FORGIVE ME FOR JUMPING BACK TO THE LETTER 'E', but I’ve been reading the On Spec slush and I have to write about this. I’ve decided I can’t offer any guarantees that the ABC’s will remain alphabetical (although I will strive to keep them that way). What I’m about to cover is a basic writing error. If you recognize the mistakes I’m about to use as samples of your writing, please know I’m not pointing them out to embarrass you, but to show you where you’re going wrong. (If no one says anything, how will you know?) Besides, you don’t have to admit you’ve made them to anyone, now do you?

I’m talking about how we handle body language, how we talk about characters sharing glances, how we show them reacting physically to express ideas or emotion. 

Let’s step back a bit, and I’ll give you one of my own faux pas. When I was doing revisions for The Tattooed Witch, my agent choked on this phrase: “She threw up her arms in exasperation.” Really? she said. She threw up her arms? Meaning, she vomited up her arms? Come on. You can do better. I was taken aback, but I learned my lesson. Sometimes, readers are jarred because they take things literally. Sometimes, the visuals you present aren't the impressions you want to leave. Even if you know what you mean, readers may still snag on your words. Ever since then, I’ve been careful about how I write certain phrases.

Here are some similar examples of what I'm talking about. The visuals they create are too visceral. If you’ve written these, you need to come up with something that reflects exactly what you mean.

1). “Her eyes drifted off into the cup.” Okay, I know you mean that your character was in deep thought, that she was thinking about what to say to a secondary character as she drank her coffee, but what I saw were a pair of disembodied eyes floating into a cup and then staring up at me unblinkingly. See what I’m getting at here?

2). “Karen’s dogged eyes popped up, like they were salivating.” I’m not even sure where to start with this one. Does Karen have doggy eyes? Are they sad, droopy, and brown? Why do they pop up? (Is it because dogs sometimes spring to their feet?) And salivating? Eyes can’t salivate. You don’t mean this – you mean Karen was looking hopeful and maybe getting teary. I’m sorry to say this, but this is where I stopped reading. You need to change your imagery.

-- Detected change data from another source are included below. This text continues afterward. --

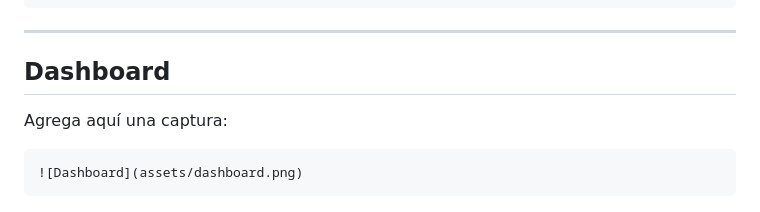
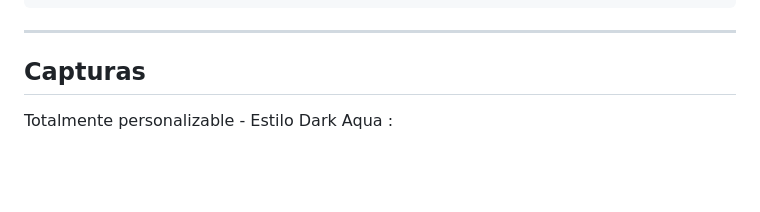
Before and after one commit to kr1pt0n/sp3cter, a Markdown page: README.md, the part around the change. Rendered like a GitHub page; blank space fills up the shorter version.

````diff
--- a/README.md
+++ b/README.md
@@ -119,13 +119,10 @@ sp3cter/
 
 ---
 
-## Dashboard
+## Capturas
 
-Agrega aquí una captura:
+Totalmente personalizable - Estilo Dark Aqua :
 
-```md
-![Dashboard](assets/dashboard.png)
-```
 <img src="https://raw.githubusercontent.com/kr1pt0n/sp3cter/refs/heads/main/assets/login.png" alt="Project Banner">
 <img src="https://raw.githubusercontent.com/kr1pt0n/sp3cter/refs/heads/main/assets/dashboard.png" alt="Project Banner">
 ---
````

3). “Zorlab slid over to Zethra and consoled her with his appendage.” Deep breath. Okay, I know this is science fiction, and I know these two are aliens. But unlike the two examples above, this one isn’t specific enough. What appendage? An arm, a leg, a lip, genitalia? Instead of appendage, why not use ‘filament’ or ‘tentacle’ or ‘proboscis’? Anything that offers a bit more information and doesn’t lead to kinky conclusions.

Again, if this is you, don't feel bad. We've all made these kinds of errors. I have no facts to support this premise, but I suspect our minds work literally before we layer on interpretations. If you want to avoid unfortunate turns of phrases like the first two above, watch out for double meanings (unless you’re trying to be funny). At other times, like #3 above, avoid vague nouns that obscure your meaning (unless you're also trying to be funny.) 

And hey, I think proboscis is a funny word.


  1. I enjoyed reading this post - thank you - and can relate, having tackled this one myself. It's amazing how much stronger your writing becomes when you eliminate zombie body parts.

  2. Unless you're writing about zombies. :-) Thanks for the comment.